“I think it’s fascinating for its irony because students have never had more of an opportunity to build a more impressive resume, but I’m just not sure it will mean anything at all,” Reimold said. “For now I don’t see a direct correlation other than the sheer joy of doing great journalism and getting your work out their for readers.”
There are also potential legal risks to students working in these types of partnerships between schools and professional media, said Frank LoMonte, the Student Press Law Center’s executive director.

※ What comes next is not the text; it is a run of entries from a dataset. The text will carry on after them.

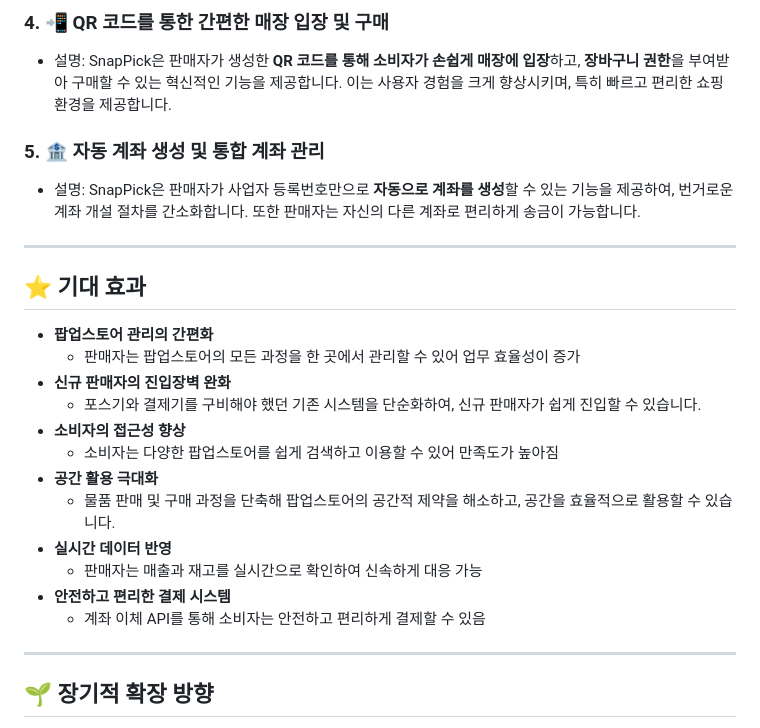
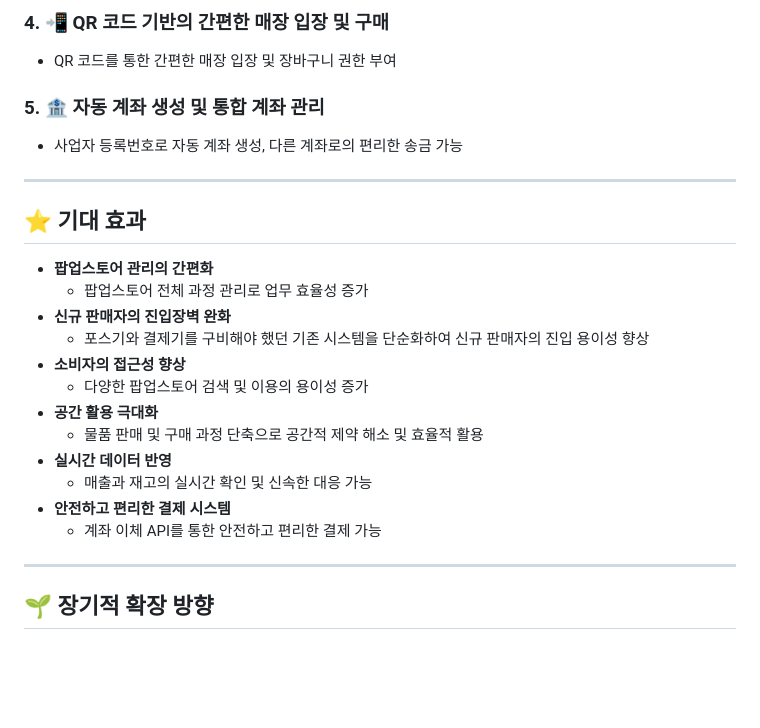
Before and after one commit to iamSOLOinSH/SnapPick, a Markdown page: README.md, the part around one of its changes. Drawn GitHub-style; blank space fills up the shorter version.

```diff
--- a/README.md
+++ b/README.md
@@ -93,27 +93,26 @@ SnapPick은 팝업스토어의 모든 과정을 간편화하여 판매자와 소
 
-### 4. **📲 QR 코드를 통한 간편한 매장 입장 및 구매**
-   - 설명: SnapPick은 판매자가 생성한 **QR 코드를 통해 소비자가 손쉽게 매장에 입장**하고, **장바구니 권한**을 부여받아 구매할 수 있는 혁신적인 기능을 제공합니다. 이는 사용자 경험을 크게 향상시키며, 특히 빠르고 편리한 쇼핑 환경을 제공합니다.
+### 4. **📲 QR 코드 기반의 간편한 매장 입장 및 구매**
+   - QR 코드를 통한 간편한 매장 입장 및 장바구니 권한 부여
 
 ### 5. **🏦 자동 계좌 생성 및 통합 계좌 관리**
-   - 설명: SnapPick은 판매자가 사업자 등록번호만으로 **자동으로 계좌를 생성**할 수 있는 기능을 제공하여, 번거로운 계좌 개설 절차를 간소화합니다. 또한 판매자는 자신의 다른 계좌로 편리하게 송금이 가능합니다.
-
-
+   - 사업자 등록번호로 자동 계좌 생성, 다른 계좌로의 편리한 송금 가능
 
 ---
+
 ## ⭐ 기대 효과
 
 - **팝업스토어 관리의 간편화**
-    - 판매자는 팝업스토어의 모든 과정을 한 곳에서 관리할 수 있어 업무 효율성이 증가
+    - 팝업스토어 전체 과정 관리로 업무 효율성 증가
 - **신규 판매자의 진입장벽 완화**
-    - 포스기와 결제기를 구비해야 했던 기존 시스템을 단순화하여, 신규 판매자가 쉽게 진입할 수 있습니다.
+    - 포스기와 결제기를 구비해야 했던 기존 시스템을 단순화하여 신규 판매자의 진입 용이성 향상
 - **소비자의 접근성 향상**
-    - 소비자는 다양한 팝업스토어를 쉽게 검색하고 이용할 수 있어 만족도가 높아짐
+    - 다양한 팝업스토어 검색 및 이용의 용이성 증가
 - **공간 활용 극대화**
-    - 물품 판매 및 구매 과정을 단축해 팝업스토어의 공간적 제약을 해소하고, 공간을 효율적으로 활용할 수 있습니다.
+    - 물품 판매 및 구매 과정 단축으로 공간적 제약 해소 및 효율적 활용
 - **실시간 데이터 반영**
-    - 판매자는 매출과 재고를 실시간으로 확인하여 신속하게 대응 가능
+    - 매출과 재고의 실시간 확인 및 신속한 대응 가능
 - **안전하고 편리한 결제 시스템**
-    - 계좌 이체 API를 통해 소비자는 안전하고 편리하게 결제할 수 있음
+    - 계좌 이체 API를 통한 안전하고 편리한 결제 가능
 
 ---
 
```
Also changed, not shown: other parts of README.md (+23 -23 lines).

It’s unclear whether students are covered by shield laws in these roles, which protect journalists from being compelled to testify or disclose sources and information in court, he said. Almost all states have some type of shield law, but the degree of protection becomes murky depending on the amount a journalist is paid.
Because students in these types of partnerships typically work in exchange for credit, not pay, “it’s not at all clear that a student who’s working at some kind of partner arrangement is going to have the benefit of the privilege,” LoMonte said.
“We’ve got to get really ironclad First Amendment protection for students that are doing journalism in their off-campus time for off-campus news outlets,” he said.
For his part, Herring said the relationships he built through the partnerships The Technician pursued were more important than any content the paper received.
“It’s just been energizing just seeing how supportive everyone is in the journalism community,” he said. “When I started it’s like, ‘oh man we’re all competing against each other,’ and that’s true to a certain degree, but in the end everyone’s trying to do the same job, trying to help each other out.”
By Samantha Raphelson, SPLC staff writer.
reports, Winter 2013